> Task to complete
In the records that follow, find each line with the word "workspace" and copy it.

(Records contained in a dataset)
Start of Block
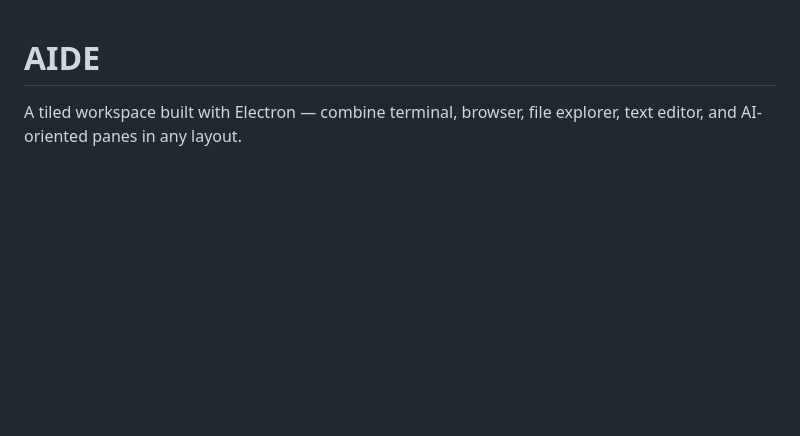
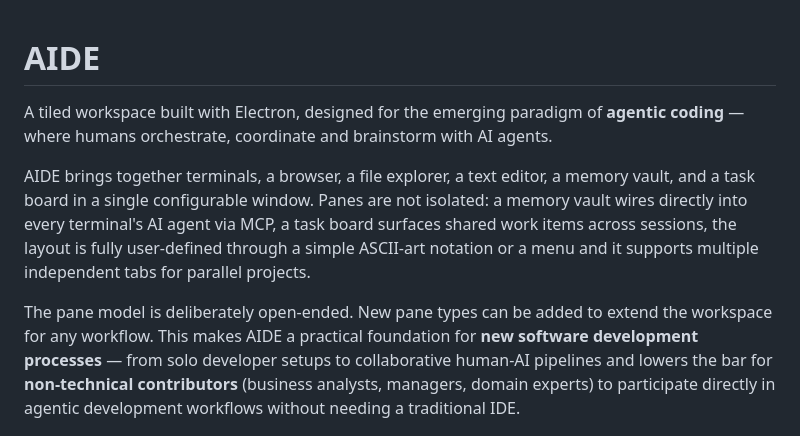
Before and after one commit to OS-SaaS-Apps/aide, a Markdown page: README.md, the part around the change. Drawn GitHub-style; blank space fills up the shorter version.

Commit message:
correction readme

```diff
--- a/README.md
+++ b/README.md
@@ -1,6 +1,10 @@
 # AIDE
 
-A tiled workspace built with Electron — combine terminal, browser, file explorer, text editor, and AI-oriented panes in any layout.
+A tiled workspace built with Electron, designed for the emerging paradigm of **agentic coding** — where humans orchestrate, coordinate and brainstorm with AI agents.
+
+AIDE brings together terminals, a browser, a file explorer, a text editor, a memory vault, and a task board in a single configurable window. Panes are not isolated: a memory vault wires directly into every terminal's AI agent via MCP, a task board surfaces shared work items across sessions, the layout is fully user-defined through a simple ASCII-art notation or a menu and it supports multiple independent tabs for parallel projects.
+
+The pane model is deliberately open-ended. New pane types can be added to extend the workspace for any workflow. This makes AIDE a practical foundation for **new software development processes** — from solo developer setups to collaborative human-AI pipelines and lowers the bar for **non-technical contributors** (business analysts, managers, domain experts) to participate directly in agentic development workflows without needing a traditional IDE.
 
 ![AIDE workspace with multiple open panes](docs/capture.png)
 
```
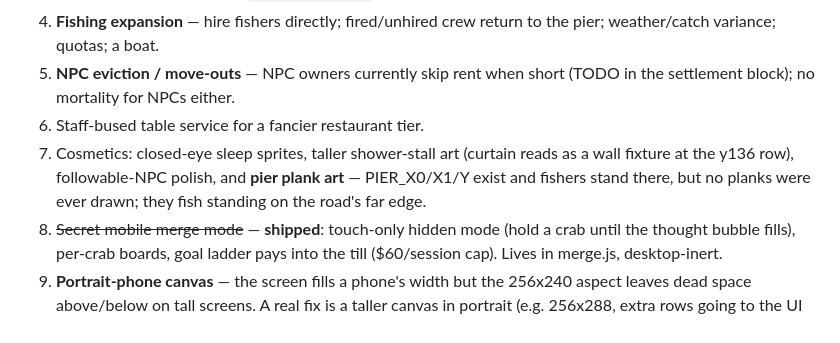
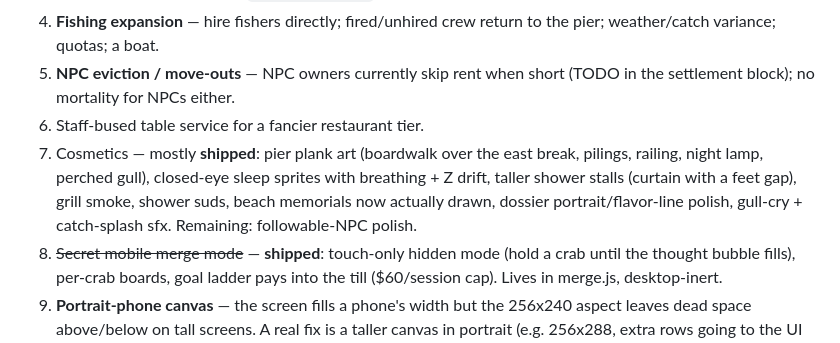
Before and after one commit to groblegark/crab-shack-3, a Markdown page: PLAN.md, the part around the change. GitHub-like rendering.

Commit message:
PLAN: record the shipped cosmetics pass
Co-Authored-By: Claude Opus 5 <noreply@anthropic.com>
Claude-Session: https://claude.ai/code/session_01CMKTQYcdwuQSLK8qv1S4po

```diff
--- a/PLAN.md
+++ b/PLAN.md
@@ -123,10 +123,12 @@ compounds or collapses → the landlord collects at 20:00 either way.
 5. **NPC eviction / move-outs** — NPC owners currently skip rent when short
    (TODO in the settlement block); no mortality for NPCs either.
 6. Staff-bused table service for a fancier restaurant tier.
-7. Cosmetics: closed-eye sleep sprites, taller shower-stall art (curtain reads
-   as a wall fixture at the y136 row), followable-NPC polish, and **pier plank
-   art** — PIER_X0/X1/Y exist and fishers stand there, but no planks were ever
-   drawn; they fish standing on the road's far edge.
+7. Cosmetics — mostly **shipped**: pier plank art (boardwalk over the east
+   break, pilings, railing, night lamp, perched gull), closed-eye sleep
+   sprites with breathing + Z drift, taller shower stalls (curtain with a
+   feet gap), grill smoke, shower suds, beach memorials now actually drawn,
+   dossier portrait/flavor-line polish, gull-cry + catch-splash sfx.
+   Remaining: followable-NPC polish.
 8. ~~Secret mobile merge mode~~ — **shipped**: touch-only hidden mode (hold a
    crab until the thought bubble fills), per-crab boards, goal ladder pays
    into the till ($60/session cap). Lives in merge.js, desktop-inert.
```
End of Block
> Your solution
-A tiled workspace built with Electron — combine terminal, browser, file explorer, text editor, and AI-oriented panes in any layout.
+A tiled workspace built with Electron, designed for the emerging paradigm of **agentic coding** — where humans orchestrate, coordinate and brainstorm with AI agents.
+The pane model is deliberately open-ended. New pane types can be added to extend the workspace for any workflow. This makes AIDE a practical foundation for **new software development processes** — from solo developer setups to collaborative human-AI pipelines and lowers the bar for **non-technical contributors** (business analysts, managers, domain experts) to participate directly in agentic development workflows without needing a traditional IDE.
 ![AIDE workspace with multiple open panes](docs/capture.png)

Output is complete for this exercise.